Seven years after it first rose to prominence in eDiscovery, technology-assisted review remains an important, and at times controversial, tool in the eDiscovery practitioner’s toolkit
In “Still Crazy after All These Years,” we discussed the slow but steady growth in the importance of TAR. In “In the Beginning Was da Silva Moore,” we discussed the first case to address TAR. In “Questions of Choice in Kleen Products,” we discussed an attempt to force the use of TAR, and in “Reported Results in Global Aerospace,” we discussed the first instance of reported TAR results. In “A Negotiated Protocol in In Re: Actos,” we discussed a successfully negotiated TAR protocol. In “At a Judge’s Direction in EORHB,” we discussed a Judge ordering TAR use unprompted. In “Debating Process and Transparency in Biomet,” we discussed questions of process and transparency. In “Changing Horses Midstream in Progressive and Bridgestone,” we discussed trying to switch to a TAR approach after agreeing to a traditional one. In “Seeking Approval and Perfection in Dynamo,” we reviewed the questions of whether to seek prior approval and how good is good enough. In “Bringing it Full Circle in Rio Tinto,” we discussed Judge Peck’s second prominent TAR case, and in “Trying to Compel TAR Use in Hyles,” we discussed his third and final. In “Addressing Process Adequacy and Transparency in Winfield,” we discussed last year’s most prominent decision. In this penultimate Part, we review a few final cases of note.
Before we conclude our survey of technology-assisted review cases, there are a handful of additional cases worth noting that did not warrant full posts of their own. Specifically, there are three more early cases, three more recent cases, and five international cases worth noting.
. . . parties can (and frequently should) rely on latent semantic indexing, statistical probability models, and machine learning tools to find responsive documents. Through iterative learning, these methods (known as ‘computer-assisted’ or ‘predictive’ coding) allow humans to teach computers what documents are and are not responsive to a particular FOIA or discovery request and they can significantly increase the effectiveness and efficiency of searches. [footnote omitted, emphasis added]
. . . I certainly know that the amount of time, cost, and effort expended to produce these records from the computer is significantly less than by hand. With the advent of software, predictive coding, spreadsheets, and similar advances, the time and cost to produce large reams of documents can be dramatically reduced. [emphasis added]
But there is another reason why the Court rejects Plaintiffs’ arguments regarding cost shifting. The quality assurance step is not a document that the City has and that Plaintiffs want and are asking the City to produce. The quality assurance step is part of a program that the Court ordered the City to buy for $50,000 and use in this case. It is a feature that does not exist in traditional production, i.e., reviewing the documents and producing them to the other side. Nor is it a feature in key word searches, the method Plaintiffs were championing when the Court became involved and ordered the City to use predictive coding. It is a feature available in predictive coding which quantifies the level of accuracy in the search. The fact that it exists in the system does not mean that the City has to employ it and pay for it. If Plaintiffs truly believe that quality assurance step is important, they should pay for employing it by splitting the costs with the City. [emphasis added]
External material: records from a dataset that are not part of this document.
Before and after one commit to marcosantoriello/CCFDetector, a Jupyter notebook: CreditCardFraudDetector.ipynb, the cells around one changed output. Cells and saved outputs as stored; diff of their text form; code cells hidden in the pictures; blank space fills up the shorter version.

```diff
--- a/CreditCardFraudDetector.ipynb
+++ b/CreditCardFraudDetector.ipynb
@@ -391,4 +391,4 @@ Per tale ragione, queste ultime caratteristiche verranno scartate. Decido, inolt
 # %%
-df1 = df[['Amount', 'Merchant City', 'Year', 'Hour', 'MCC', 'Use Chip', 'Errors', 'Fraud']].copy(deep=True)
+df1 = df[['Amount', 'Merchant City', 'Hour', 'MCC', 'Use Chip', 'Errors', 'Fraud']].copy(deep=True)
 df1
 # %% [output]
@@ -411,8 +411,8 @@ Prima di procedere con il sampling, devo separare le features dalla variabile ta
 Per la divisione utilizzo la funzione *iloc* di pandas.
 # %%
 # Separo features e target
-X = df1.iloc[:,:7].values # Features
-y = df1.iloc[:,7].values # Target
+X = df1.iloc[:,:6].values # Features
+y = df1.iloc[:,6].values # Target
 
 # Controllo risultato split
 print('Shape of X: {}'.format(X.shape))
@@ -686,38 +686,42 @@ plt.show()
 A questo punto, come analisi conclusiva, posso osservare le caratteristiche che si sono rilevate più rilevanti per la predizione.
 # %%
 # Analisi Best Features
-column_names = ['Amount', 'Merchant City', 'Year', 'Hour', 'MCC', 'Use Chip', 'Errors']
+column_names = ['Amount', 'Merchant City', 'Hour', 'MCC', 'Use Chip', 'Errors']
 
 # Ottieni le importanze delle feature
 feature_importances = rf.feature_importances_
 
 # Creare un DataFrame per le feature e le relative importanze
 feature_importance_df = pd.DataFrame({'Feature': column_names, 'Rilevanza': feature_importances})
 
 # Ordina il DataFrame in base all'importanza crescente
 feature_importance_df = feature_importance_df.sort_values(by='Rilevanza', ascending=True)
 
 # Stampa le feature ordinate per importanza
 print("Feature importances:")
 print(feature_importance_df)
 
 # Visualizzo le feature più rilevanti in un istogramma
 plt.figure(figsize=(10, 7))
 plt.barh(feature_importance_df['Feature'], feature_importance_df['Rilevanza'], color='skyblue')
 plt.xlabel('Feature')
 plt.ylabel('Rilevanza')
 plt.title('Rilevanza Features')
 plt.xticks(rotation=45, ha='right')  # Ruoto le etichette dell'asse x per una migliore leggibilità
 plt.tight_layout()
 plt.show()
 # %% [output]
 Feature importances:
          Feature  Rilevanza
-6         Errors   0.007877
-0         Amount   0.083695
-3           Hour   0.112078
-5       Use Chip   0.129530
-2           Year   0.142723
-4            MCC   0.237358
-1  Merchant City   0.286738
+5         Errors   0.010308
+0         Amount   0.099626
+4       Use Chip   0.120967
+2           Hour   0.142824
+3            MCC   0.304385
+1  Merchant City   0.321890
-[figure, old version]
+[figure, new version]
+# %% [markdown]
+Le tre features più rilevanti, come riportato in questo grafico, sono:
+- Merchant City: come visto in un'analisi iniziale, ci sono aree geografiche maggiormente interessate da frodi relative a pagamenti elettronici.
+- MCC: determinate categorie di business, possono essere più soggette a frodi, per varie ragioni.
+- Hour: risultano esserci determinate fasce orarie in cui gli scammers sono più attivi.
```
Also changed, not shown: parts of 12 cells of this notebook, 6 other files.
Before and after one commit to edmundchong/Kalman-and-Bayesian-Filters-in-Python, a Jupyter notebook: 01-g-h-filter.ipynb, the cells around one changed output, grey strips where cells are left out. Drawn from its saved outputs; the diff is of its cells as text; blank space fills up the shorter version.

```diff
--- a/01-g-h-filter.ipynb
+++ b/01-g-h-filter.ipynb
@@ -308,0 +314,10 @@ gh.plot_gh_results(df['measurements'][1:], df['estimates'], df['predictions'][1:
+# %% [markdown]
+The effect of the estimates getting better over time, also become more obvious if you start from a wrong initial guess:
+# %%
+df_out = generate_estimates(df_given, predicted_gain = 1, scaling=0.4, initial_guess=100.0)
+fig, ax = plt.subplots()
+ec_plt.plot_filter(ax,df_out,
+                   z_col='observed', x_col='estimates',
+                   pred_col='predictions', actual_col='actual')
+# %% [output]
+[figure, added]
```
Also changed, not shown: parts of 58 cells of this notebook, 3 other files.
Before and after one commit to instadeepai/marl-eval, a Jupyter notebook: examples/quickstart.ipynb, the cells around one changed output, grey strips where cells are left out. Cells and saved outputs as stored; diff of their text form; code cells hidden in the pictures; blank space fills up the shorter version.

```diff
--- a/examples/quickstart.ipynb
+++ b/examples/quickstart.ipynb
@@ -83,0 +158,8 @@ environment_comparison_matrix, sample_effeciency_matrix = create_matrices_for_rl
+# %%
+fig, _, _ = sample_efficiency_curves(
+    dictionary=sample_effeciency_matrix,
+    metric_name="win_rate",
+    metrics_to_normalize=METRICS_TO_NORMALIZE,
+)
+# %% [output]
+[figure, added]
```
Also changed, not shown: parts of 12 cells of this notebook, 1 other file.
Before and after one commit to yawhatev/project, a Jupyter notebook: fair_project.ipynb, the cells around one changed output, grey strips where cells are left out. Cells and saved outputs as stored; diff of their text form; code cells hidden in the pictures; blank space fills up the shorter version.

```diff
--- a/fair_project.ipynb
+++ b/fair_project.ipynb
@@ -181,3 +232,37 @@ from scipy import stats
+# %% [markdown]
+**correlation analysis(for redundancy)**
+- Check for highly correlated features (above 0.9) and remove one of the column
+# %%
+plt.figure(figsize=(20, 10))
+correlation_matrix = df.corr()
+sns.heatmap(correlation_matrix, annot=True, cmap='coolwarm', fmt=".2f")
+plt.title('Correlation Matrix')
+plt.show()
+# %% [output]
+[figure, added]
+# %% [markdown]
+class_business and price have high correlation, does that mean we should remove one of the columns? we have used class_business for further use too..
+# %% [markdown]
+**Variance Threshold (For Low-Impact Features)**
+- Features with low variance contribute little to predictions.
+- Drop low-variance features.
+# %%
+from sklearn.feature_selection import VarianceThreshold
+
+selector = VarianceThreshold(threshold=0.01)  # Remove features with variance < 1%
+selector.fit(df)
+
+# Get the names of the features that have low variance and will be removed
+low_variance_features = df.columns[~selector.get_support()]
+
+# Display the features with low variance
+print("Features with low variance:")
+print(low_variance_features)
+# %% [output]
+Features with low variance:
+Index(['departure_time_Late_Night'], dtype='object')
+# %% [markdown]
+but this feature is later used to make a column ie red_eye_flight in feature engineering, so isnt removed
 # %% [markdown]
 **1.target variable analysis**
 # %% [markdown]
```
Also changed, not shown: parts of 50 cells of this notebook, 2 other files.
While the parties agree on many issues relating to discovery and particularly electronic discovery, they unfortunately cannot reach agreement over whether the universe of electronic material subject to TAR review should first be culled by the use of search terms. . . . They have left the matter for the Court to decide. The Court does so rather reluctantly. . . . Be that as it may, having reviewed the letters and proposed orders together with some technical in-house assistance including a read of The Sedona Conference TAR Case Law Primer, 18 Sedona Con. J. ___ (forthcoming 2017), the Court is satisfied that FCA has the better position. Applying TAR to the universe of electronic material before any keyword search reduces the universe of electronic material is the preferred method. The TAR results can then be culled by the use of search terms or other methods. [emphasis added]
Notably, Yardi has not provided any specific examples of deficiencies in Entrata’s document production or any specific reason why it questions the adequacy of Entrata’s document collection and review. Without more detailed reasons why production of Entrata’s TAR information is needed, the court is unwilling to order Entrata to produce such information. [emphasis added]
In addition to the plethora of domestic cases we have reviewed in this survey, courts in several other countries have also issued decisions approving the use of TAR:
Upcoming in this Series
Next, in the final Part of this series, we will pull together the key takeaways from across the cases in our survey.